Inside This Issue - News
Project gauges rapid diagnostic tests in pharmacies
February 3rd, 2014
ARLINGTON, Va. – Nearly 80 pharmacies in the Midwest have teamed up with the University of Nebraska College of Pharmacy and Michigan’s Ferris State College of Pharmacy to perform rapid diagnostic tests for strep throat and influenza for patients via research grants from the National Association of Chain Drug Stores Foundation.
For the project, specially trained and certified pharmacists screen patients for flu and group A streptococcus, the bacteria that causes strep throat, and administer the rapid diagnostic tests for those diseases.
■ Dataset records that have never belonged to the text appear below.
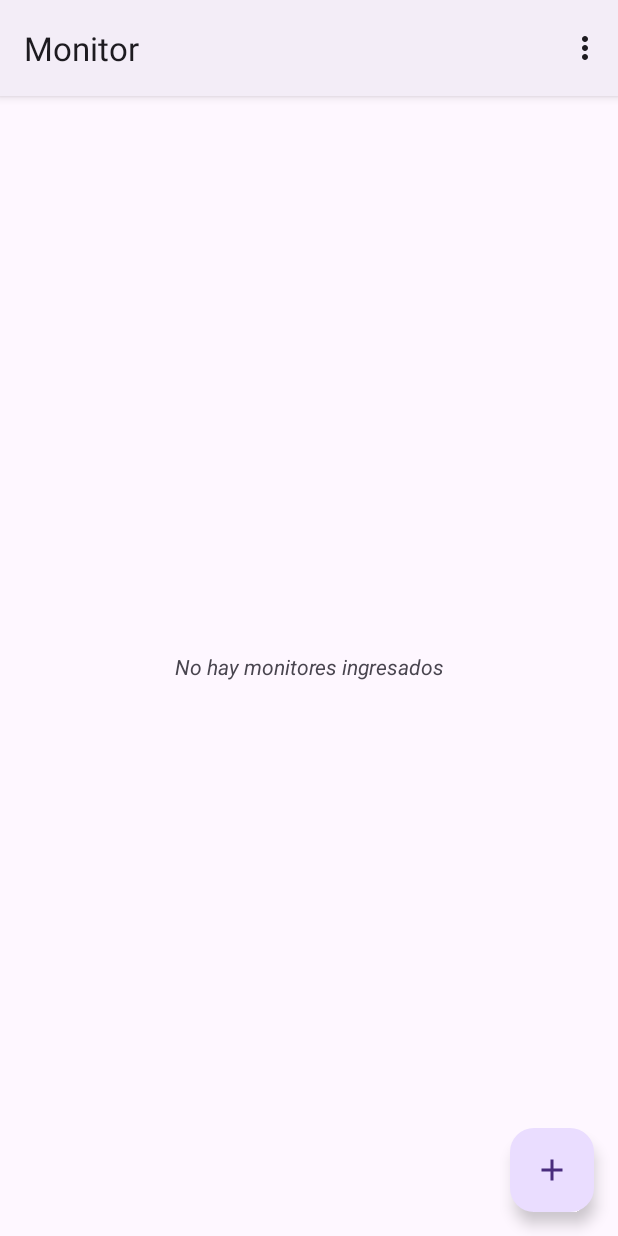
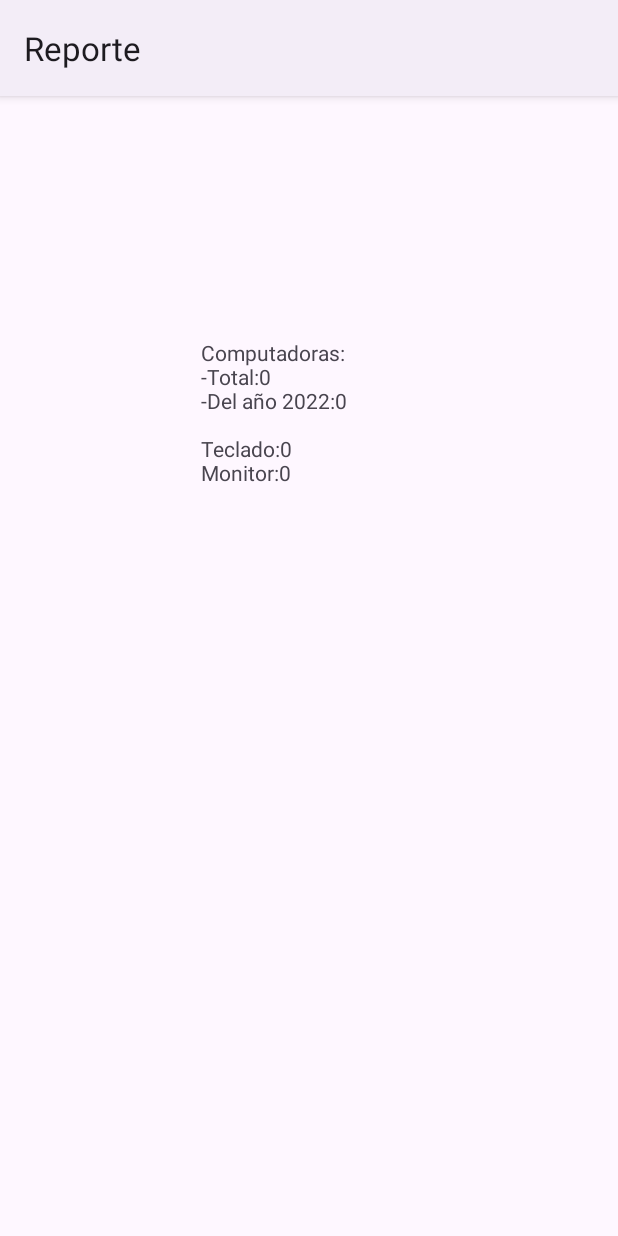
Before and after one commit to angelb5/APPSIoT-Lab2, an Android app: the screen it shows after launch (MonitorListActivity before the commit, reporteActivity after it), after a tap on "Reporte", on a phone screen of 412 x 824 dp. Run offline under Robolectric (Android 15) with nearby library versions, the phone set to English and light mode, and no system bars.

Commit message:
aaa2xdxdxd

```diff
--- a/app/src/main/java/com/example/appsiot_lab2/MainActivity.java
+++ b/app/src/main/java/com/example/appsiot_lab2/MainActivity.java
@@ -38,7 +38,7 @@ public class MainActivity extends AppCompatActivity {
     }
 
     public void reporte(View view){
-        Intent intent = new Intent(this, MonitorListActivity.class);
+        Intent intent = new Intent(this, reporteActivity.class);
         startActivity(intent);
 
     }
--- a/app/src/main/java/com/example/appsiot_lab2/reporteActivity.java
+++ b/app/src/main/java/com/example/appsiot_lab2/reporteActivity.java
@@ -3,6 +3,13 @@ package com.example.appsiot_lab2;
 import androidx.appcompat.app.AppCompatActivity;
 
 import android.os.Bundle;
+import android.widget.TextView;
+
+import com.example.appsiot_lab2.entity.Computadora;
+import com.example.appsiot_lab2.entity.Monitor;
+import com.example.appsiot_lab2.entity.Teclado;
+
+import java.util.ArrayList;
 
 public class reporteActivity extends AppCompatActivity {
 
@@ -10,5 +17,25 @@ public class reporteActivity extends AppCompatActivity {
     protected void onCreate(Bundle savedInstanceState) {
         super.onCreate(savedInstanceState);
         setContentView(R.layout.activity_reporte);
+        setTitle("Reporte");
+
+        TextView reporte = findViewById(R.id.tvReporte);
+
+        ArrayList<Computadora> computadoraList = ((Lab2Application) this.getApplication()).getComputadoraList();
+        ArrayList<Monitor> monitorList = ((Lab2Application) this.getApplication()).getMonitorList();
+        ArrayList<Teclado> tecladoList = ((Lab2Application) this.getApplication()).getTecladoList();
+
+        int cant2022 = 0;
+
+        for(Computadora computadora : computadoraList) {
+            if(computadora.getAnio().equals("2022")){
+                cant2022++;
+            }
+        }
+
+        reporte.setText("Computadoras:\n-Total:"+computadoraList.size()+"\n-Del año 2022:"+cant2022+"\n\nTeclado:"+tecladoList.size()+"\nMonitor:"+monitorList.size());
+
+
+
     }
 }
--- a/app/src/main/res/layout/activity_monitor_nuevo.xml
+++ b/app/src/main/res/layout/activity_monitor_nuevo.xml
@@ -79,7 +79,7 @@
         app:layout_constraintTop_toBottomOf="@+id/tv_title_nmonitor" />
 
     <EditText
-        android:id="@+id/et_modelo_nteclado"
+        android:id="@+id/et_modelo_nmonitor"
         android:layout_width="wrap_content"
         android:layout_height="wrap_content"
         android:layout_marginTop="20dp"
--- a/app/src/main/res/layout/activity_reporte.xml
+++ b/app/src/main/res/layout/activity_reporte.xml
@@ -6,4 +6,13 @@
     android:layout_height="match_parent"
     tools:context=".reporteActivity">
 
+    <TextView
+        android:id="@+id/tvReporte"
+        android:layout_width="163dp"
+        android:layout_height="266dp"
+        android:layout_marginStart="134dp"
+        android:layout_marginTop="161dp"
+        android:text="Aùn no se encuentran dispositivos"
+        app:layout_constraintStart_toStartOf="parent"
+        app:layout_constraintTop_toTopOf="parent" />
 </androidx.constraintlayout.widget.ConstraintLayout>
--- a/app/src/main/res/layout/activity_teclado_nuevo.xml
+++ b/app/src/main/res/layout/activity_teclado_nuevo.xml
@@ -79,7 +79,7 @@
         app:layout_constraintTop_toBottomOf="@+id/tv_title_nteclado" />
 
     <EditText
-        android:id="@+id/et_modelo_nteclado"
+        android:id="@+id/et_modelo_nmonitor"
         android:layout_width="wrap_content"
         android:layout_height="wrap_content"
         android:layout_marginTop="20dp"
```
Also changed, not shown: app/src/main/java/com/example/appsiot_lab2/Monitor/MonitorNuevoActivity.java (+5 -4 lines), app/src/main/java/com/example/appsiot_lab2/Teclado/TecladoNuevoActivity.java (+5 -6 lines), app/src/main/java/com/example/appsiot_lab2/entity/Monitor.java (+4 -4 lines), app/src/main/java/com/example/appsiot_lab2/entity/Teclado.java (+4 -4 lines).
The ability to identify illness speeds the time to treatment, the NACDS Foundation noted. For example, the rapid antigen detection test for strep throat yields results in five minutes. Thus, it can be given in a community pharmacy and, if needed, pharmacists can dispense antibiotics on the spot with the direction of a doctor participating in the study. Patients can go from diagnosis to treatment without a doctor’s visit and without waiting for the results of a traditional throat culture, which can take 24 to 48 hours.
Pharmacies participating in the one-year study are in Minnesota, Michigan and Nebraska and include Thrifty White Pharmacy, Meijer Inc., Hy-Vee Inc., Spartan Stores, HomeTown Pharmacy, Keystone Pharmacy, OptiMed Pharmacy and University Pharmacy.
NACDS Foundation president Kathleen Jaeger said the research provides “a great opportunity” to see how offering such services in pharmacies can widen access to health care and improve public health. “We had a pilot study last year and, based on the successful pilot, we expanded the rapid diagnostic test research to phase two, which commenced this year,” she said. “We’re trying to evaluate the effectiveness of these tests within the community pharmacy setting and their impact on patient health outcomes.”
“What we’ve found, generally speaking, is that patients with flu symptoms are probably going to visit their community pharmacy before the doctor’s office,” Jaeger explained. “They come into the pharmacy, maybe in the cough/cold aisle, and ask for advice. And what they really need is to understand whether they have the flu and can take a Tamiflu and go home and rest, or if they actually may just have a cold and can get something from the cough/cold aisle.”
Aaron Jennissen, vice president of pharmacy operations at Thrifty White, noted that having the tests available in pharmacies “gives patients another point of access to health care.”
In mid-January, Meijer announced that via the research project it’s working with Ferris State University and the University of Nebraska Medical Center College of Pharmacy to study rapid diagnostic testing and how medicines are administered to patients for flu and strep throat in pharmacies. A dozen Meijer pharmacies in Michigan are providing free diagnostic testing for flu and strep throat.
“This is not a replacement of physician services,” stated Karen Mankowski, vice president of pharmacy operations for Meijer. “Increasing accessibility to testing for flu and strep throat and enabling pharmacists to work from those results means that patients might self-treat symptoms less and get better more quickly. That decreases the risk of spreading those common illnesses and allows doctors and nurse practitioners to provide care to patients with more complicated conditions.”
The NACDS Foundation noted that talk show host and author Dr. Mehmet Oz of “The Dr. Oz Show,” who is a cardiac surgeon, demonstrated the rapid diagnostic test for strep throat on his program last month. “I’m hopeful one day we’ll be able to get this in pharmacies,” Oz said during the television segment.
Accurate, timely diagnosis also addresses rising concerns about antibiotic overuse. The Centers for Disease Control and Prevention estimates that each year at least 2 million people become infected with antibiotic-resistant bacteria and 23,000 people die from the infections.
“With the rapid diagnostic testing, they’re ensuring patients need an antibiotic before they’re prescribing that medicine,” Jaeger said.